This always fragile harmony is today threatened in new ways. Much of the economic growth that Indonesia has experienced in recent decades has been built on a system that has competition at its heart. This is in stark contrast to the collaboration of gotong royong. Corruption is experienced in many forms. It infects politics and business, often with devastating consequences for the environment. In particular, corruption undermines justice and the implementation of law. Too often those who are supposed to promote justice and protect the weak do the opposite. As a consequence, the gap between the rich and the poor has widened; and so a country rich in resources has the scandal of many people living in poverty. As a traditional Indonesian saying goes, “A mouse dies of hunger in the barn full of rice.” Meanwhile particular ethnic and religious groups are often associated with wealth in ways that have fed tensions. Radicalization that pits one community against another has grown and is exacerbated by the misuse of social media that demonizes particular communities.

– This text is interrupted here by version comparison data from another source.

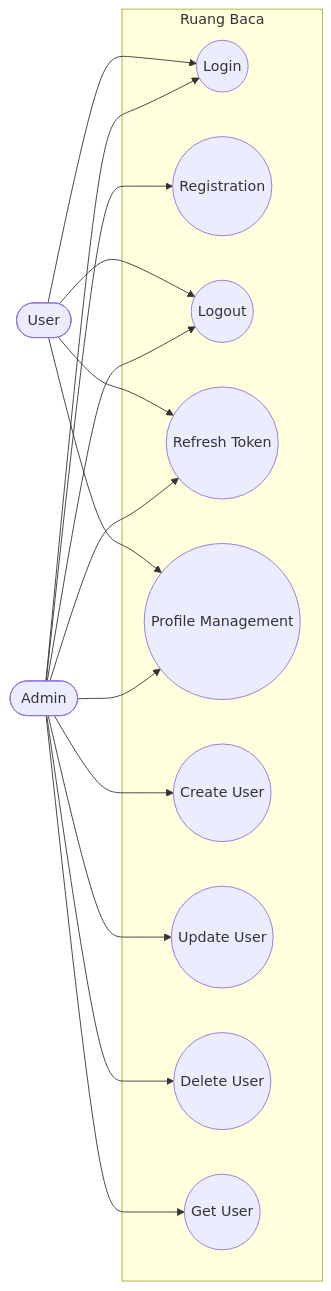
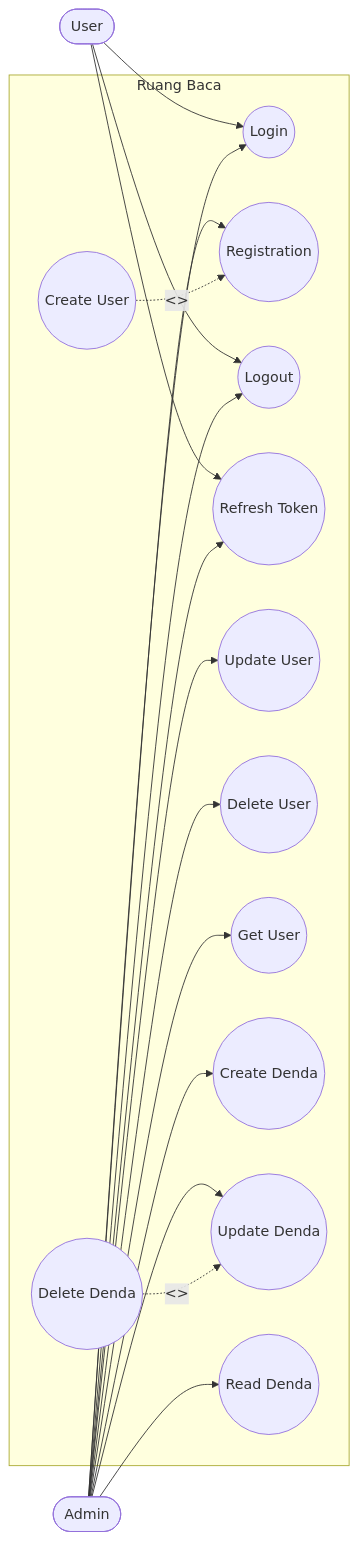
Before and after one commit to dimstyle/ruang-baca: the diagram in docs/uml/src/diagrams/list-diagrams/use-case.mmd, drawn with Mermaid. The commit also changed 5 other files, not shown here.

Commit message:
docs(uml): update use-case and sequence diagrams for registration and denda

```diff
--- a/docs/uml/src/diagrams/list-diagrams/use-case.mmd
+++ b/docs/uml/src/diagrams/list-diagrams/use-case.mmd
@@ -1,30 +1,36 @@
 flowchart LR
     user(["User"])
     admin(["Admin"])
 
     subgraph system["Ruang Baca"]
         login(("Login"))
         register(("Registration"))
+        createUser(("Create User"))
         logout(("Logout"))
         refreshToken(("Refresh Token"))
-        profileManagement(("Profile Management"))
-        createUser(("Create User"))
         updateUser(("Update User"))
         deleteUser(("Delete User"))
         getUser(("Get User"))
+        createDenda(("Create Denda"))
+        updateDenda(("Update Denda"))
+        deleteDenda(("Delete Denda"))
+        readDenda(("Read Denda"))
     end
 
     user --> login
     user --> logout
     user --> refreshToken
-    user --> profileManagement
-    
+
     admin --> login
     admin --> register
     admin --> logout
     admin --> refreshToken
-    admin --> profileManagement
-    admin --> createUser
     admin --> updateUser
     admin --> deleteUser
     admin --> getUser
+    admin --> createDenda
+    admin --> updateDenda
+    admin --> readDenda
+
+    createUser -. "<<extend>>" .-> register
+    deleteDenda -. "<<extend>>" .-> updateDenda
```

Christian communities in such an environment become newly aware of their unity as they join in a common concern and a common response to an unjust reality. At the same time, confronted by these injustices, we are obliged, as Christians, to examine the ways in which we are complicit. Only by heeding Jesus’ prayer “that they all may be one” can we witness to living unity in diversity. It is through our unity in Christ that we will be able to combat injustice and serve the needs of its victims. There is more about the theme at the website.

I will also have Scriptural Meditation materials available for you if you call the office. Patty and Joan will have the material for you and will make copies for your prayer time!

The Pilgrimage to the Holy Land which will include a number of parishioners, begins this coming Friday when we depart Lambert Field. On Saturday we will be in Joppa, the site of the vision of Saint Peter and “unclean” animals, then on Sunday we will be north, near the Syrian Border, in Caesarea Philippi, where Peter made his profession of faith. Please pray for us, as we will pray for you.

Next week’s bulletin will have the full agenda.

Faithfully yours in Christ, the Son of the Living God,

Fr Joe Weber